(Beginning of MATERIAL PROVIDED)
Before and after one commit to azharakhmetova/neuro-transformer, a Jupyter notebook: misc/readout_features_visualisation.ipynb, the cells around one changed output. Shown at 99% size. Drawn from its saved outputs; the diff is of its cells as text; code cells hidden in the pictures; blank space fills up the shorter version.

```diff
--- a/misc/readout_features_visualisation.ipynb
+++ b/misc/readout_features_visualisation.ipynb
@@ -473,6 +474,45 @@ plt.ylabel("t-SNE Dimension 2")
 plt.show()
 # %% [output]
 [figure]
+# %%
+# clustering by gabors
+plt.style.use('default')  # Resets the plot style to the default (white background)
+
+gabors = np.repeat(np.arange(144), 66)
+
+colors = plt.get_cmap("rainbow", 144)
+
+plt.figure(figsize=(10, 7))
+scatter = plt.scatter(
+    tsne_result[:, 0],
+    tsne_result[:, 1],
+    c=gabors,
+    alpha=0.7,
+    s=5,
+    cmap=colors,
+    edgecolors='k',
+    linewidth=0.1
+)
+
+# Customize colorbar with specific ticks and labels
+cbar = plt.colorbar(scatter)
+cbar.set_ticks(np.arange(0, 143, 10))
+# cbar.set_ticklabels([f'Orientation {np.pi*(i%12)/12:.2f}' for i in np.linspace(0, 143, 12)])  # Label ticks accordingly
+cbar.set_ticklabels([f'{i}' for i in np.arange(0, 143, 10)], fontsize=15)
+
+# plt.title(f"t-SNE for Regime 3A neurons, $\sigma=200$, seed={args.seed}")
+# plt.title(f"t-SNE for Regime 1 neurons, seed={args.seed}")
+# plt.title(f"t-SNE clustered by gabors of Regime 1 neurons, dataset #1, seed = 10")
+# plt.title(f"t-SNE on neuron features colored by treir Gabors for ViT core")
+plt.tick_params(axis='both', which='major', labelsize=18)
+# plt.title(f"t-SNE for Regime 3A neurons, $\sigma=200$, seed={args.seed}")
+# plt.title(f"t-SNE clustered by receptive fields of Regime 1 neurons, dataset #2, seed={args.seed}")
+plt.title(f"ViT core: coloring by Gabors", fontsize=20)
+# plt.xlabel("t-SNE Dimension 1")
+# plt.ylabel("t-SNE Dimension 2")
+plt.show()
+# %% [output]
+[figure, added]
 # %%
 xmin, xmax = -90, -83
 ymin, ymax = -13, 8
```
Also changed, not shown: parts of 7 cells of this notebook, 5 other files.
(End of MATERIAL PROVIDED)
■ WHAT THIS TASK INVOLVES ■
Wherever the word "args" appears in the entries above, copy that whole line.

■ ANSWER TO THIS EXERCISE ■
+# plt.title(f"t-SNE for Regime 3A neurons, $\sigma=200$, seed={args.seed}")
+# plt.title(f"t-SNE for Regime 1 neurons, seed={args.seed}")
+# plt.title(f"t-SNE for Regime 3A neurons, $\sigma=200$, seed={args.seed}")
+# plt.title(f"t-SNE clustered by receptive fields of Regime 1 neurons, dataset #2, seed={args.seed}")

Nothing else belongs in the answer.